Tom Bridgeland linked to a two-year old post of his own in the comment section under "Hierarchy of Thinking." Recommended. It connects somewhat with my thoughts about tolerance, which I had been mulling over on my walks already.
Sometimes defining things more exactly is important. If we don't think that gay marriage is wrong, then it is inaccurate to say that we are tolerant of gay marriage. We tolerate something when we don't agree with it, don't like it, or don't prefer, but put up with it anyway for some larger reason. We might just not want the hassle of disagreeing; we might believe that letting people do what they want is more important than interfering, or having the government interfere; we might wish to keep peace in the family, or the church, or the workplace, or the town; we might be trading off our opposition for something that people might oppose in us. Other reasons will certainly occur to us if we think about it. That is tolerance. It is clearer when we use the form "tolerate," which sounds at least a touch strained or put out, than in the modern uber-virtue of "tolerance."
You are not a Tolerant Person if you don't actually disapprove of anything, or find anything wrong. I don't mean that you can't be a Nice Person, merely that you will not have any opportunity to exercise tolerance.
Such people do not exist, of course. When we think something is really wrong, like preying on children, voting for Donald Trump, driving drunk, or having drums in worship, we treat it differently. We might choose to tolerate it, we might not. We might tolerate it in some circumstances but not others.

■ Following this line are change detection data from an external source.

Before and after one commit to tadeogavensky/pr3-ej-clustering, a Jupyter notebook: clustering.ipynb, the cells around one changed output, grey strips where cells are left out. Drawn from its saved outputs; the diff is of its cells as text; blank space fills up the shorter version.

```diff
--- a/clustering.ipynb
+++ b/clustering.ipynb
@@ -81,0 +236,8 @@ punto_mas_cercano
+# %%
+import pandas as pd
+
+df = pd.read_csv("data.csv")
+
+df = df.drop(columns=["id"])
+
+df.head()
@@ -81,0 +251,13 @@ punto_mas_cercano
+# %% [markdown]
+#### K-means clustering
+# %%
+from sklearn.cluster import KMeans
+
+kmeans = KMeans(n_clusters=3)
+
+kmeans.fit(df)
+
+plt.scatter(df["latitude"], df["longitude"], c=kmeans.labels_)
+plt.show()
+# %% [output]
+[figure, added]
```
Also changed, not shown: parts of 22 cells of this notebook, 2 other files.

Conservatives make a big deal out of the idea that liberals - the tolerant people - are not very tolerant of opinions contrary to their own, which they consider intolerant. I would like to bypass that whole "I can tolerate anything except intolerance" discussion at present. You can find it in many places, and others make arguments on either side far better than I can. Or better than I'm going to bother to do, anyway.
Let's look at some day-to-day examples of who tolerates what, outside of the political and social questions. Loud music was mentioned. Every year some house within a quarter mile has a large party, with loud live music not to my taste until late at night. One year it happened 4 times in a summer. Also, there will be a few daytime parties or work parties a house or two away every summer with Rock 101 playing. Three houses up the street, there are dead cars in the yard, and a house gone into disrepair around the corner. There have been other examples of this at other times over our 30 years here. We tolerate this for a variety of reasons, but largely because it seldom lasts. Kids grow up, people move out. Life is too short.
Are people in cities tolerant of this? They can't easily afford to be. Life close together requires not only more rules, but more enforcement. Road offenses, such as driving too fast, jay-walking, parking out into the street a little too much, stopping and talking, kids playing games in the street. We think these things are wrong, but we have a lot more flexibility to handle then slowly or quietly. We tolerate them. I can multiply examples of things that happen at the school, over at the Little League field, at the village stores. People who don't know each other smile and talk in passing. They can afford to meet each other's eyes.
That may not be any moral greatness. We are less-inconvenienced and less-endangered by such things out here, so we aren't overlooking so much. Yet it deserves mention that people in cities are, by necessity or not, much more intolerant about such things. I am tolerant of their intolerance, because it doesn't affect me much. But I am not so tolerant of their claim that they are somehow the tolerant ones. In everyday experience the opposite is true.
I am also suspicious of this "openness to new experiences." There is something to this. The Big Five personality tests do pick this up, though it is defined a bit oddly. People from cities do travel to other countries more. However, this "travel" deserves a closer look. As Tom points out about flying between concrete canyons in the US, so also does this happen in travel abroad. They travel to cities, and to places that tourists go. Junior year abroad is not in a peasant village. Let's look at other groups that travel in more specific ways. People in the military. Missionaries and short-term help groups. Peace Corps volunteers. They see a great deal more of other people and cultures as they really are. Even international business, though that also involves cities and wealthy people, often involves seeing a side of a country that tourists don't.
Working at a hospital in NH, I have long encountered people from big northeastern cities who come here with a bit of disdain. Yes, we have these lovely mountains and vacation spots, but our cities just aren't as exciting. We're rather provincial. A Jewish friend from New York translated this for me thirty years ago: "They mean restaurants." It is true that they also mean people dressed up in exciting ways, and overheard music, and the opportunity to go to concerts and sporting events that are right there. The quick connections to everywhere in the world is romantically also in their imaginations. Yet his synecdoche was correct. They are not really open to all these diverse experiences. they don't like it when those experiences move into their neighborhoods. They like it when they can taste them and get out fast. They like seeing the swirl of evening gowns and food trucks and elaborate hats and hair, or expensive sneakers on poor people, or colorful costumes. They like the Disney-plus experience.
They are "tolerant" of other religions because they don't think they are wrong - not much more wrong than Christianity, anyway. They are not tolerant of other social views because they think those are wrong. They think tobacco, and sugar, and fats are wrong, and so are increasingly intolerant of them. They avoid old hymns, old technology, old literature, old foods - yes they are open to new experiences, but only new experiences. They are not open to old experiences.